| WHAT IS REQUIRED |
Across the material below, how many lines contain the word "align"? Respond with the number only.

| RAW DATA |
────
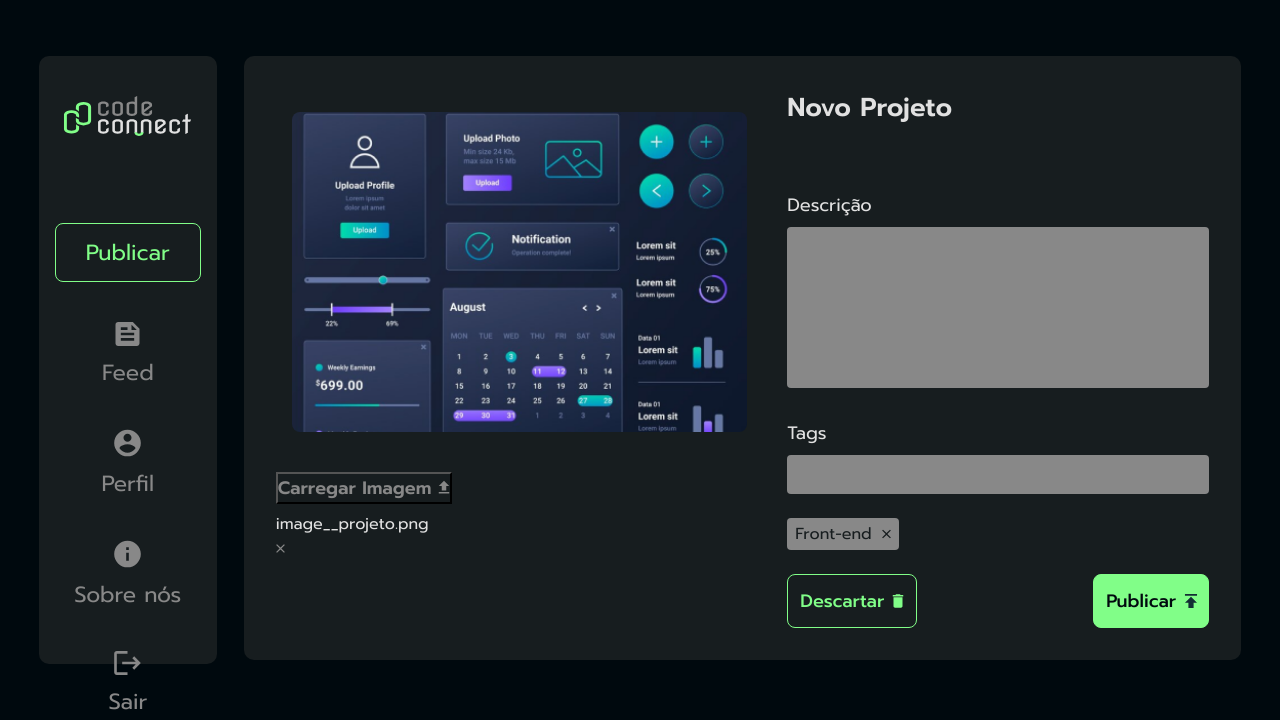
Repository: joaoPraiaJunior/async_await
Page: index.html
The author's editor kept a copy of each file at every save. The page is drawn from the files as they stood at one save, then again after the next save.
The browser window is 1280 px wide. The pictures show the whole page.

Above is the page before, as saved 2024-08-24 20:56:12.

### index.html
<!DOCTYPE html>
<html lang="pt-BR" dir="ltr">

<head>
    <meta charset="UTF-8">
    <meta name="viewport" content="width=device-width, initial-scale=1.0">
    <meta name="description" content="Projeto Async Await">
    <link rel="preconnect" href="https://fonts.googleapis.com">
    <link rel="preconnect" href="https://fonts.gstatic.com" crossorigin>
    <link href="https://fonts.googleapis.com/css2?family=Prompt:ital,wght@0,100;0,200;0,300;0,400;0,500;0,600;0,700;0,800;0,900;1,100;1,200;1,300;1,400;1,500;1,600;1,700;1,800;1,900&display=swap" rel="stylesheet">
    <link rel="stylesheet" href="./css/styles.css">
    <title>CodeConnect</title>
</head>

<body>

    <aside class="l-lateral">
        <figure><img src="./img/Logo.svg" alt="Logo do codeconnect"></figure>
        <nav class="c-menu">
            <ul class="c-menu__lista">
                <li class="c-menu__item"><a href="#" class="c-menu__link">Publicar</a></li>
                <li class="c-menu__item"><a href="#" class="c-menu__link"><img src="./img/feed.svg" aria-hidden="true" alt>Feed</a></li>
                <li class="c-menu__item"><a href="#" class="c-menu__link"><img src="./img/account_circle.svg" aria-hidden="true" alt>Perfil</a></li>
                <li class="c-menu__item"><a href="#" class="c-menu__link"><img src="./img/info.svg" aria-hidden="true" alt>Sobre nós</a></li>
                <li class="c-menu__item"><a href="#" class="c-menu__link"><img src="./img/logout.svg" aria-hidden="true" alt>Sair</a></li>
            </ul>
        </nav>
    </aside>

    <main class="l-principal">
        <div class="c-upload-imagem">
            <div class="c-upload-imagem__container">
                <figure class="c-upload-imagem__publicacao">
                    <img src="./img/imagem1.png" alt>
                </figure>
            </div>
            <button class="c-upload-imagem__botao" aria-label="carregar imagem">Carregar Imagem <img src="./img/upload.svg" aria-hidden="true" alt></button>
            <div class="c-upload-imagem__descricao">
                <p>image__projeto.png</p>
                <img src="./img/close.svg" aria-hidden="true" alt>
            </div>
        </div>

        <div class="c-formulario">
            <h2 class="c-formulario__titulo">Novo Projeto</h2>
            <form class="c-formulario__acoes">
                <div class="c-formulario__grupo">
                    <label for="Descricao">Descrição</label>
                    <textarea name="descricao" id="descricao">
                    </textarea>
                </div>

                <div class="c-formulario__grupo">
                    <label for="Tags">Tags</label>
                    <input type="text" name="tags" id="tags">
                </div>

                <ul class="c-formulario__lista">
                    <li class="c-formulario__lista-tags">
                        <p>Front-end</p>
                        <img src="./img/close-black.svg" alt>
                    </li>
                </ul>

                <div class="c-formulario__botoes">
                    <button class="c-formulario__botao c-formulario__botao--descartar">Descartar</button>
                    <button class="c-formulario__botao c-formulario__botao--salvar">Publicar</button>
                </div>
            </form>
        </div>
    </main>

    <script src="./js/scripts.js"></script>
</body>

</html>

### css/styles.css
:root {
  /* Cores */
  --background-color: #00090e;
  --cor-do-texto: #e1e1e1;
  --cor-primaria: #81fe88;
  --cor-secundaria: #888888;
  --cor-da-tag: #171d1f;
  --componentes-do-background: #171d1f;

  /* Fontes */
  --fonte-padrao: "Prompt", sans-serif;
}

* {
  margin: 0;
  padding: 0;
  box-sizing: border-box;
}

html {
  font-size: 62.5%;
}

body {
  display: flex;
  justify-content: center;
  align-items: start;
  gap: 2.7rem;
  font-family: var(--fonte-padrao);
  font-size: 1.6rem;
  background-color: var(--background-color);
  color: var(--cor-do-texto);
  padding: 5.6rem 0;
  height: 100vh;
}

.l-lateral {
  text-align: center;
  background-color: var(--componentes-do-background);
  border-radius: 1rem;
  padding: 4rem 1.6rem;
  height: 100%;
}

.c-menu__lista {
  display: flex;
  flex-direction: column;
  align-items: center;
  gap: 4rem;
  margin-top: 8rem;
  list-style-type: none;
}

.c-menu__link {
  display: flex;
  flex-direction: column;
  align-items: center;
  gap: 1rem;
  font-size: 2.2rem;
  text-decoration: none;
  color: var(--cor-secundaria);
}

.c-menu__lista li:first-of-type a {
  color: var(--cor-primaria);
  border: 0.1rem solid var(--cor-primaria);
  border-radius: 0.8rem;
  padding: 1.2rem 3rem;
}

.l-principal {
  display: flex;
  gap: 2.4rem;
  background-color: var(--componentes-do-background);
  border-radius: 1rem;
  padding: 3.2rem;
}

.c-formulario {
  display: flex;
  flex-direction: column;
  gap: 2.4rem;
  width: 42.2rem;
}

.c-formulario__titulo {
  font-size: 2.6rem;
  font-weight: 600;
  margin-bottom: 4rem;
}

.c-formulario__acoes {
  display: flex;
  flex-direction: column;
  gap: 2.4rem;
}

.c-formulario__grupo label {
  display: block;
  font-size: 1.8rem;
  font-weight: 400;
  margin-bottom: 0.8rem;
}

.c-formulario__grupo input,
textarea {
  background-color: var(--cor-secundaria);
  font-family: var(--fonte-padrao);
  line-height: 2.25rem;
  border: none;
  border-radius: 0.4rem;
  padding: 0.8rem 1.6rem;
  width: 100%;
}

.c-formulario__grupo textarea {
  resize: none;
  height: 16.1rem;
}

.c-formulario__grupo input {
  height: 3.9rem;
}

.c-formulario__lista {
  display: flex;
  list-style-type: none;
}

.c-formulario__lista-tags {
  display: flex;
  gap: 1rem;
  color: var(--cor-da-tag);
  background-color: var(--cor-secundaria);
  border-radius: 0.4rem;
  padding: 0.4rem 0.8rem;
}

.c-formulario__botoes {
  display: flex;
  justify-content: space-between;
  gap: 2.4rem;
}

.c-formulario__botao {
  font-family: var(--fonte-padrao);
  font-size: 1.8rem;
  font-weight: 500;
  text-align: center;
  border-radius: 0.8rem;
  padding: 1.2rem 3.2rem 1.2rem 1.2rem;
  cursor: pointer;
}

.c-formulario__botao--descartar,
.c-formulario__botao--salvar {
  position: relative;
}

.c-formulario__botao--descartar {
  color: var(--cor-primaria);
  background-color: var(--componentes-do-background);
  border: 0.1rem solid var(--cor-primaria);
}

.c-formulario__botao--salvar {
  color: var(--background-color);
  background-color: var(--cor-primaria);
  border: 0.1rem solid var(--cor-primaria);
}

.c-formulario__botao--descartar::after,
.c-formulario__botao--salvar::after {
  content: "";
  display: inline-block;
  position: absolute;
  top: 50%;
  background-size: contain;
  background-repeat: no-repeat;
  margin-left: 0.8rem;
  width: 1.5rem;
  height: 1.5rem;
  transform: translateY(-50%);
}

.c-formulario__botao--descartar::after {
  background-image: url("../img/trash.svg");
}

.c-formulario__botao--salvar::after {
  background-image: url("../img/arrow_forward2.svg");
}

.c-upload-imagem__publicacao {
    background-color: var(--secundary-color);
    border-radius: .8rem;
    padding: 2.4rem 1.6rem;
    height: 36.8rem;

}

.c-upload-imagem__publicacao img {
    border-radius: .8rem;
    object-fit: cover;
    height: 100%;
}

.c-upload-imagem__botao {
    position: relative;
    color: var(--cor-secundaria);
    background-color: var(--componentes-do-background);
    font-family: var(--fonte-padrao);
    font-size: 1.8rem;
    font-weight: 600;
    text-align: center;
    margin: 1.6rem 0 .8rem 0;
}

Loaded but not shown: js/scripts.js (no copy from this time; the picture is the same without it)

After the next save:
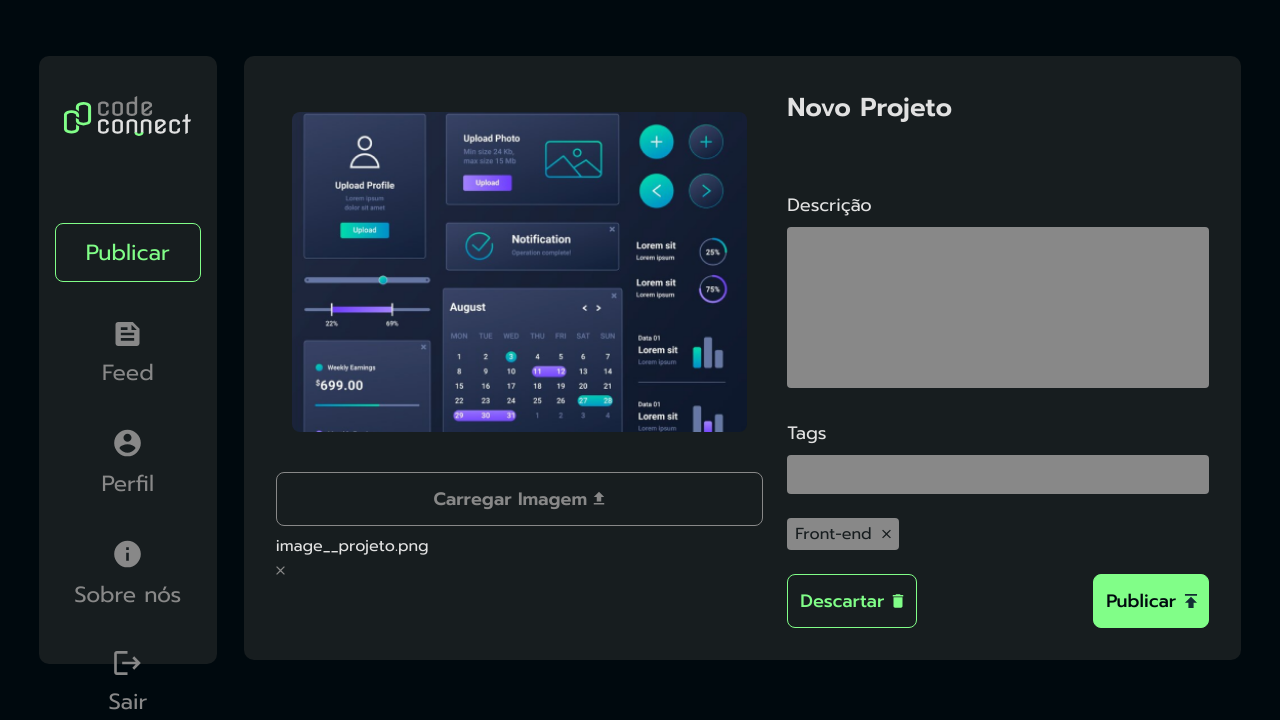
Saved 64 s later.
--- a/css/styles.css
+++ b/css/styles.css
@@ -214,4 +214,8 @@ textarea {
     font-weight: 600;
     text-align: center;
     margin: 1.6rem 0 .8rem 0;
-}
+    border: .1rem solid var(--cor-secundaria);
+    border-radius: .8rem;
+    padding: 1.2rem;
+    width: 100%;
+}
────
| COMPLETED EXERCISE |
7